I’m sorry, I tried to like the more expensive, silky, elegant, perfumed premier crus better, but I just didn’t. I appreciated them, I enjoyed them, I lauded them, I recognized them, but if I had to go home with any of those sexy bottles, it would have been with the lowly Fleurie. Because it was fun and pleasurable and it was so bright I almost had to shade my eyes from the fruit.
As I agonized over this fact (one I had difficulty admitting to in the first place, knowing from extensive research What I Should Have Preferred), it got me to thinking about literature. If you only know me through the medium of this blog, you do not know how much I enjoy reading. I have a BA in English, I was an English Lit teacher, and I’ve depended on books for an embarrassing amount of pleasure and companionship in my life. (Embarrassing not in quantity, but in ratio to other pleasures.) I appreciate great literature. I love discussing metaphor and foreshadowing and themes and shit with other bibliophiles. But what I mostly read, and I read about 8-10 books a month, is not literature by any stretch of the imagination.
Now, I don’t read romance novels or Elizabeth George or James Patterson, so don’t be harshin’. I do have a penchant, inherited from my father, for well written sci-fi/fantasy and mystery novels, and that makes up about 75% of what I read on a day-to-day basis. My book club is good for getting me out of my ruts, for which I am grateful. Sometimes I pick up an old favorite, like Vanity Fair or Pride and Prejudice or Kingsolver’s The Bean Trees. When I do read great works of literature, I usually enjoy them and invariably appreciate the art in them, but I just don’t dine daily on Fitzgerald and Nabokov.
So when I think about how my appreciation for a well-made wine sometimes does not mean I actually enjoy said wine, it reminds me of Hemingway.
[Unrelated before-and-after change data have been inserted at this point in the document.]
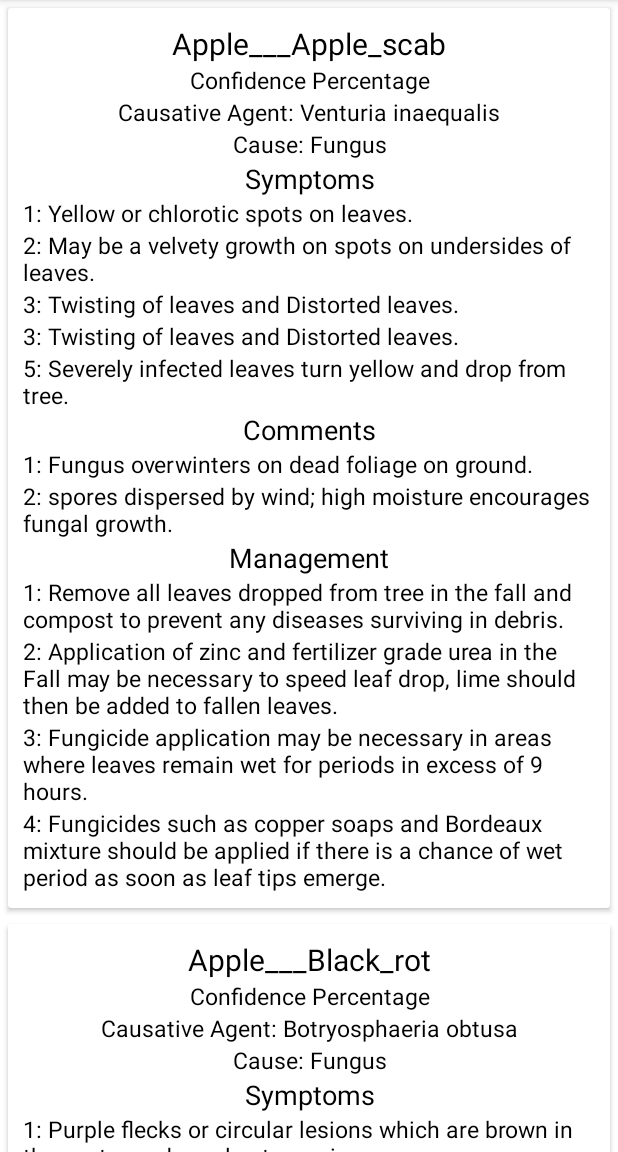
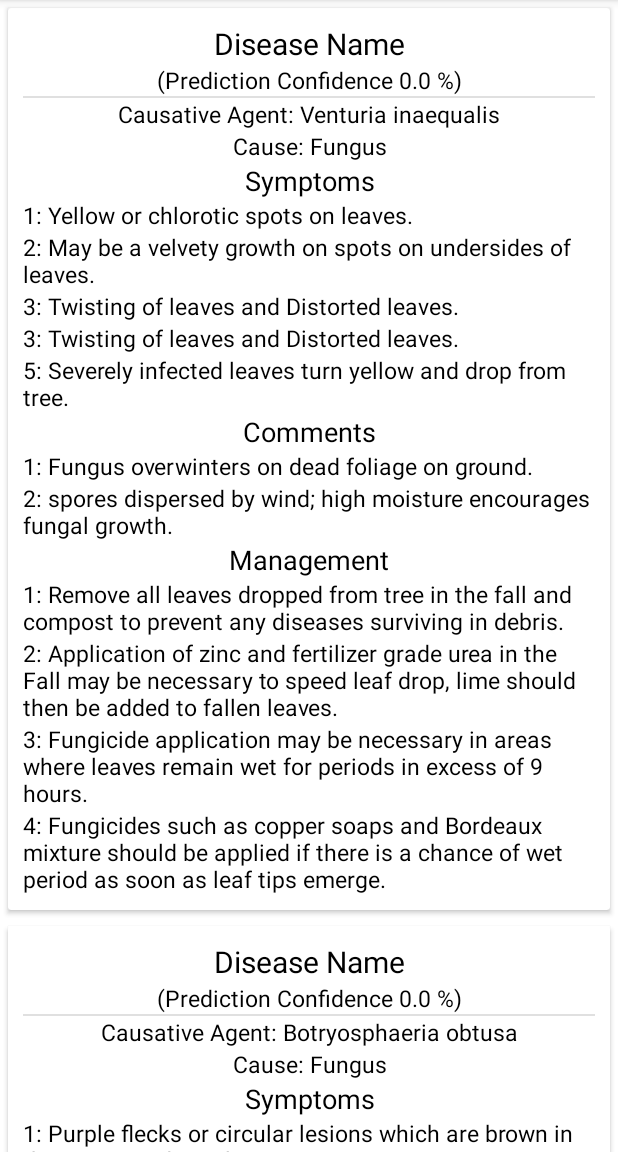
Before and after one commit to lazarusnepal1/AIPPA-ML-Android, an Android app: the screen it shows after launch (DetailsActivity), after a tap on "PREDICT", on a phone screen of 412 x 824 dp, the part 84-1236 px from its top. Run offline under Robolectric (Android 15) with nearby library versions, the phone set to English and light mode, and no system bars; libraries missing offline, so code that uses them is left out: org.tensorflow.lite; 5 statements that could not run were skipped.

```diff
--- a/app/src/main/java/com/lazarus/aippa_theplantdoctorbeta/CustomAdapter.kt
+++ b/app/src/main/java/com/lazarus/aippa_theplantdoctorbeta/CustomAdapter.kt
@@ -1,6 +1,7 @@
 package com.lazarus.aippa_theplantdoctorbeta
 
 import android.content.Context
+import android.util.Log
 import android.view.LayoutInflater
 import android.view.View
 import android.view.ViewGroup
@@ -12,6 +13,8 @@ import org.w3c.dom.Text
 class CustomAdapter(
         private var context: Context,
         private var diseaseNameJSON: ArrayList<String>,
+        private var diseaseNameString: String,
+        private var confPerString: String,
         private var causativeAgentJSON: ArrayList<String>,
         private var causeJSON: ArrayList<String>,
         private var symptoms1JSON: ArrayList<String>,
@@ -36,6 +39,8 @@ RecyclerView.Adapter<CustomAdapter.MyViewHolder>(){
 
     override fun onBindViewHolder(holder: CustomAdapter.MyViewHolder, position: Int) {
         holder.diseaseNameTV.text = diseaseNameJSON[position]
+        holder.diseaseN.text = diseaseNameString
+        holder.confPer.text = confPerString
         holder.causativeAgentTV.text = causativeAgentJSON[position]
         holder.causeTV.text = causeJSON[position]
 
@@ -56,6 +61,8 @@ RecyclerView.Adapter<CustomAdapter.MyViewHolder>(){
         holder.itemView.setOnClickListener(){
             Toast.makeText(context, diseaseNameJSON[position], Toast.LENGTH_SHORT).show()
         }
+//        Log.d("percentage", "confirm: $confPer")
+//        Log.d("percentage", "Disease Name: $diseaseNameString")
     }
 
     override fun getItemCount(): Int {
@@ -64,6 +71,8 @@ RecyclerView.Adapter<CustomAdapter.MyViewHolder>(){
 
     inner class MyViewHolder(itemView: View) : RecyclerView.ViewHolder(itemView){
         var diseaseNameTV: TextView = itemView.findViewById<View>(R.id.tvDiseaseName) as TextView
+        var diseaseN: TextView = itemView.findViewById<View>(R.id.tvDiseaseName) as TextView
+        var confPer: TextView = itemView.findViewById<View>(R.id.tvConfidencePer) as TextView
         var causativeAgentTV: TextView = itemView.findViewById<View>(R.id.tvCausativeAgent) as TextView
         var causeTV: TextView = itemView.findViewById<View>(R.id.tvCause) as TextView
         var symptoms1TV: TextView = itemView.findViewById<View>(R.id.tvSymptoms1) as TextView
--- a/app/src/main/java/com/lazarus/aippa_theplantdoctorbeta/DetailsActivity.kt
+++ b/app/src/main/java/com/lazarus/aippa_theplantdoctorbeta/DetailsActivity.kt
@@ -6,6 +6,7 @@ import android.util.Log
 import androidx.recyclerview.widget.LinearLayoutManager
 import androidx.recyclerview.widget.RecyclerView
 import kotlinx.android.synthetic.main.activity_details.*
+import kotlinx.android.synthetic.main.row.*
 import org.json.JSONException
 import org.json.JSONObject
 import java.io.IOException
@@ -15,6 +16,8 @@ class DetailsActivity : AppCompatActivity() {
 
 //    JSON
     private val jsonFileName = "disease_description.json"
+    var confPerStr: String = String()
+    var diseaseNameStr: String = String()
     var diseaseNameJSON: ArrayList<String> = ArrayList()
     var causativeAgentJSON: ArrayList<String> = ArrayList()
     var causeJSON: ArrayList<String> = ArrayList()
@@ -45,11 +48,13 @@ class DetailsActivity : AppCompatActivity() {
         val bundle = intent.extras
         title = bundle?.getString("titleN", "Title") ?: ""
         diseaseName = bundle?.getString("diseaseName", "Disease Name") ?: ""
-        predictionConfidence = bundle?.getString("prediction_confidence", "Prediction Confidence") ?: ""
+        predictionConfidence = bundle?.getString("prediction_confidence", "Unknown %") ?: ""
 //        pictureCapture = bundle?.getByteArray("pictureCapture")!!
 
-        Log.d("(Activity Details :: predicted Result)", "\n Name: $diseaseName \n Confidence: $predictionConfidence")
-//        diseaseNameTV.text = diseaseName
+//        Log.d("(Activity Details :: predicted Result)", "\n Name: $diseaseName \n Confidence: $predictionConfidence")
+//        tvConfidencePer.text = "Name: $diseaseName Confidence: $predictionConfidence"
+        confPerStr = predictionConfidence
+        diseaseNameStr = diseaseName
 //        diseaseNameTV.text = diseaseName
 //        predictConfidenceTV.text = predictionConfidence
 //        imgCaptureIV.setImageBitmap(pictureCapture)
@@ -88,7 +93,7 @@ class DetailsActivity : AppCompatActivity() {
             e.printStackTrace()
         }
         val customAdapter = CustomAdapter(this@DetailsActivity,
-                diseaseNameJSON, causativeAgentJSON, causeJSON, symptoms1JSON,
+                diseaseNameJSON, diseaseNameStr,  confPerStr, causativeAgentJSON, causeJSON, symptoms1JSON,
         symptoms2JSON, symptoms3JSON, symptoms4JSON, symptoms5JSON, comments1JSON, comments2JSON,
         management1JSON, management2JSON, management3JSON, management4JSON)
         recyclerView.adapter = customAdapter
--- a/app/src/main/java/com/lazarus/aippa_theplantdoctorbeta/MainActivity.kt
+++ b/app/src/main/java/com/lazarus/aippa_theplantdoctorbeta/MainActivity.kt
@@ -46,23 +46,23 @@ class MainActivity : AppCompatActivity() {
             leafImageView.setImageBitmap(mBitmap)
         }
         fab_camera.setOnClickListener{
-            Log.d("camera!", "Camera button was clicked!")
+            Log.d("\n camera!", "Camera button was clicked!\n")
             val callCameraIntent = Intent(MediaStore.ACTION_IMAGE_CAPTURE)
             startActivityForResult(callCameraIntent, mCameraRequestCode)
         }
         fab_gallery.setOnClickListener{
-            Log.d("clicked!", "Gallery button was clicked!")
+            Log.d("\n clicked!", "Gallery button was clicked!\n")
             val callGalleryIntent = Intent(Intent.ACTION_PICK)
             callGalleryIntent.type = "image/*"
             startActivityForResult(callGalleryIntent, mGalleryRequestCode)
         }
         detect_btn.setOnClickListener{
-            Log.d("clicked!", "Detect button was clicked!")
+            Log.d("\n clicked!", "Detect button was clicked!\n")
             val results = mClassifier.recognizeImage(mBitmap).firstOrNull()
 //            predictedTextView.text= "Name: "+results?.title+"\n Confidence: "+confidencePer
 
             val confidencePer = 100* results?.confidence!!
-            Log.d("predicted Result", "Name: " + results.title + "\n Confidence: " + confidencePer + " %")
+            Log.d("predicted Result", "\n Disease Name: " + results.title + "\n Confidence: " + confidencePer + " %")
 
 //            for another activity
 //            Log.d("mBitmap", mBitmap.toString())
@@ -73,7 +73,7 @@ class MainActivity : AppCompatActivity() {
             val intentDetailsActivity = Intent(this, DetailsActivity::class.java).apply{
                 putExtra("titleN", "Prediction Result")
                 putExtra("diseaseName", "Disease Name: "+results.title)
-                putExtra("prediction_confidence", "Prediction $confidencePer % Confidence")
+                putExtra("prediction_confidence", "(Prediction Confidence $confidencePer %)")
 //                putExtra("pictureCapture", bitmapData)
             }
             startActivity(intentDetailsActivity)
--- a/app/src/main/res/layout/row.xml
+++ b/app/src/main/res/layout/row.xml
@@ -27,6 +27,12 @@
             android:textAlignment="center"
             android:textColor="#000"
             android:textSize="15sp" />
+
+        <View
+            android:id="@+id/divider"
+            android:layout_width="match_parent"
+            android:layout_height="1dp"
+            android:background="?android:attr/listDivider" />
 
         <TextView
             android:id="@+id/tvCausativeAgent"
```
You know how it is with Hemingway: you’re awed by his crystalline prose, you understand how he re-shaped fiction… but once you’ve read A Farewell to Arms once, you see no reason to go back there.
I’m comfortable with dissing the writers, but something in me still cringes to admit that I do not drink highly-structured reds for fun. See, even I buy into that wine intimidation scene, that fictional world in which you’re supposed to love to drink something because some “Expert” says it’s good, just a little bit.
I love tasting new wines, and I love tasting stuff that I know is highly regarded, because I really am interested in closing the gap between the rhetoric I read and the wines I experience. But frankly, I’ll choose to drink a top-quality Beaujolais or rich, fruit-bomb Syrah over some Napa Cab that the Speculum gave 302 points, any day of the week. And twice on Sunday.
Now you know the whole truth. If you choose not to let me go, I’ll tell you about my super-ca-duper interesting Burgundy tasting tomorrow.